**RECORDS FOR THE EXERCISE**.
==========
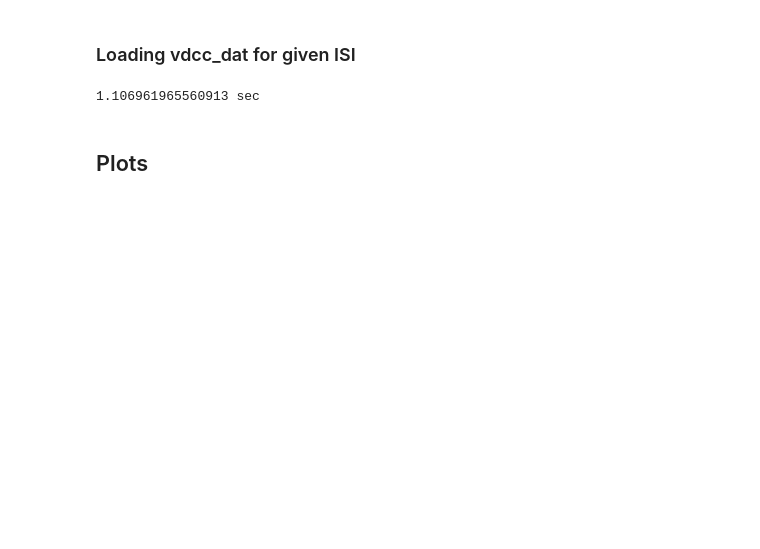
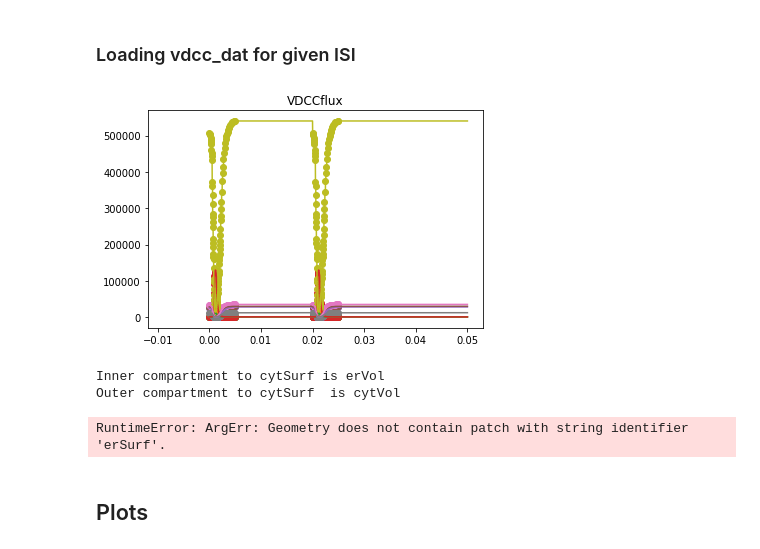
Before and after one commit to KabirDabholkar/tripartiteSynapse, a Jupyter notebook: STEPS/CA3_simple.ipynb, the cells around one changed output. Drawn from its saved outputs; the diff is of its cells as text; code cells hidden in the pictures; blank space fills up the shorter version.

```diff
--- a/STEPS/CA3_simple.ipynb
+++ b/STEPS/CA3_simple.ipynb
@@ -34,8 +34,12 @@ for key in VDCC_rates.keys():
 # %%
-#plt.figure(figsize=(20,10))
-#VDCC_spline[key](0)
-#plt.scatter(VDCC_rates['VDCC_C3O'].T[0],VDCC_rates['VDCC_C3O'].T[1])
-#x=np.linspace(0,0.025,10000)
-#plt.plot(x,VDCC_spline['VDCC_C3O'](x))
-#float(itp.splev(1,VDCC_spline['VDCC_C30'],der=0))
+for key in VDCC_spline.keys():
+    #plt.figure(figsize=(20,10))
+    #VDCC_spline[key](0)
+    plt.title(key)
+    plt.scatter(VDCC_rates[key].T[0],VDCC_rates[key].T[1])
+    x=np.linspace(0,0.050,10000)
+    plt.plot(x,VDCC_spline[key](x))
+    #float(itp.splev(1,VDCC_spline['VDCC_C3O'],der=0))
+# %% [output]
+[figure, added]
 # %%
@@ -68,18 +72,15 @@ cytSurf = swm.Patch('cytSurf', wmgeom, cytVol, area=cytArea) # cyt surf area = 8
 cytSurf.addSurfsys('cytSurfsys')
 
 # Create the Endoplasmic Reticulum compartment
-#erVol = swm.Comp('erVol', wmgeom, vol=erVolVal) # ER vol = 0.039 um^3
-#erVol.addVolsys('ervsys')
+erVol = swm.Comp('erVol', wmgeom, vol=erVolVal) # ER vol = 0.039 um^3
+erVol.addVolsys('ervsys')
 
 # # ER is the 'inner' compartment, cyt is the 'outer' compartment
-#erSurfVDCC_spline.keys() = swm.Patch('erSurf', wmgeom, erVol, cytVol, area=erArea) # ER surf area = 1.58 um^2
-#erSurf.addSurfsys('erSurfsys')
+erSurf = swm.Patch('erSurf', wmgeom, erVol, cytVol, area=erArea) # ER surf area = 1.58 um^2
+erSurf.addSurfsys('erSurfsys')
 
-#print('Inner compartment to cytSurf is', erSurf.getIComp().getID())
-#print('Outer compartment to cytSurf  is', erSurf.getOComp().getID())
-
-r = srng.create('mt19937', 256)
-r.initialize(23411)
-
-sim = ssolver.Wmdirect(mdl, wmgeom, r)
-sim.reset()
+print('Inner compartment to cytSurf is', erSurf.getIComp().getID())
+print('Outer compartment to cytSurf  is', erSurf.getOComp().getID())
+# %% [output]
+Inner compartment to cytSurf is erVol
+Outer compartment to cytSurf  is cytVol
@@ -91,4 +107,26 @@ sim = ssolver.Wmdirect(mdl, wmgeom, r)
 # %%
+# Create the Endoplasmic Reticulum compartment
+#erVol = swm.Comp('erVol', wmgeom, vol=erVolVal) # ER vol = 0.039 um^3
+#erVol.addVolsys('ervsys')
+
+# # ER is the 'inner' compartment, cyt is the 'outer' compartment
+#erSurfVDCC_spline.keys() = swm.Patch('erSurf', wmgeom, erVol, cytVol, area=erArea) # ER surf area = 1.58 um^2
+#erSurf.addSurfsys('erSurfsys')
+
+#print('Inner compartment to cytSurf is', erSurf.getIComp().getID())
+#print('Outer compartment to cytSurf  is', erSurf.getOComp().getID())
+
+r = srng.create('mt19937', 256)
+r.initialize(23411)
+
+sim = ssolver.Wmdirect(mdl, wmgeom, r)
+sim.reset()
+
+r = srng.create('mt19937', 256)
+r.initialize(23412)
+
+sim = ssolver.Wmdirect(mdl, wmgeom, r)
+
 #NITER = 100
 #res = numpy.zeros([NITER, 2001, 3])
 
@@ -96,12 +134,12 @@ sim = ssolver.Wmdirect(mdl, wmgeom, r)
 sim.reset()
 
 ### Simulation time
-ti, tf, dt = 0.0, 25.0e-3, 1e-5
+ti, tf, dt = 0.0, 50.0e-3, 1e-5
 T = np.arange(ti, tf+dt, dt)
 npts = len(T)
 
 ### Set initial conditions
-sim.setCompConc('cytVol', 'Ca', 1e-4) #initV['Ca'][0])
+sim.setCompConc('cytVol', 'Ca', 1e-7) #initV['Ca'][0])
 
 if 'cb' in mParts:
     for mol,ic in zip(cbMolName,initV['cb']):
@@ -133,10 +171,20 @@ if 'ryr'  in mParts: resRyR  = np.zeros([npts, len(ryrMolName)])
 Ti = time()
 for t in range(npts):
     ##Updating VDCC rates
+    #if t==int(npts/2):
     for key in R_VDCC.keys():
-        #R_VDCC[key].kcst=float(itp.splev(T[t],VDCC_spline[key],der=0))
-        R_VDCC[key].kcst=float(VDCC_spline[key](T[t]))
+        sim.setPatchSReacK('cytSurf','R_'+key,float(VDCC_spline[key](T[t])))
+            #R_VDCC[key].kcst=float(itp.splev(T[t],VDCC_spline[key],der=0))
+            #R_VDCC['VDCC_C01'].setKcst(float(VDCC_spline['VDCC_C01'](T[t])))
 
+
+    #if t==int(npts/2):
+        #for key in R_VDCC.keys():
+            #R_VDCC[key].kcst=float(itp.splev(T[t],VDCC_spline[key],der=0))
+        #R_VDCC['VDCC_C01'].setKcst(float(VDCC_spline['VDCC_C01'](0.001)))
+
+    #print(sim.getPatchSReacK('cytSurf','R_'+'VDCC_C01'))
+    #sim.setPatchCount('cytSurf', 'VDCC_C0', 100+T[t]*50e3)
     sim.run(T[t])
 
     resCa[t] = sim.getCompCount('cytVol', 'Ca')
@@ -164,7 +212,7 @@ for t in range(npts):
 Tf = time()
 print(Tf-Ti, 'sec')
 # %% [output]
-1.106961965560913 sec
+RuntimeError: ArgErr: Geometry does not contain patch with string identifier 'erSurf'.
 # %% [markdown]
 ## Plots
 # %%
```
Also changed, not shown: parts of 7 cells of this notebook, 3 other files.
==========
**YOUR OBJECTIVE**. Copy the lines from the entries above in which the word "initialize" appears.

**SOLUTION TO THIS EXERCISE**.
-r.initialize(23411)
+r.initialize(23411)
+r.initialize(23412)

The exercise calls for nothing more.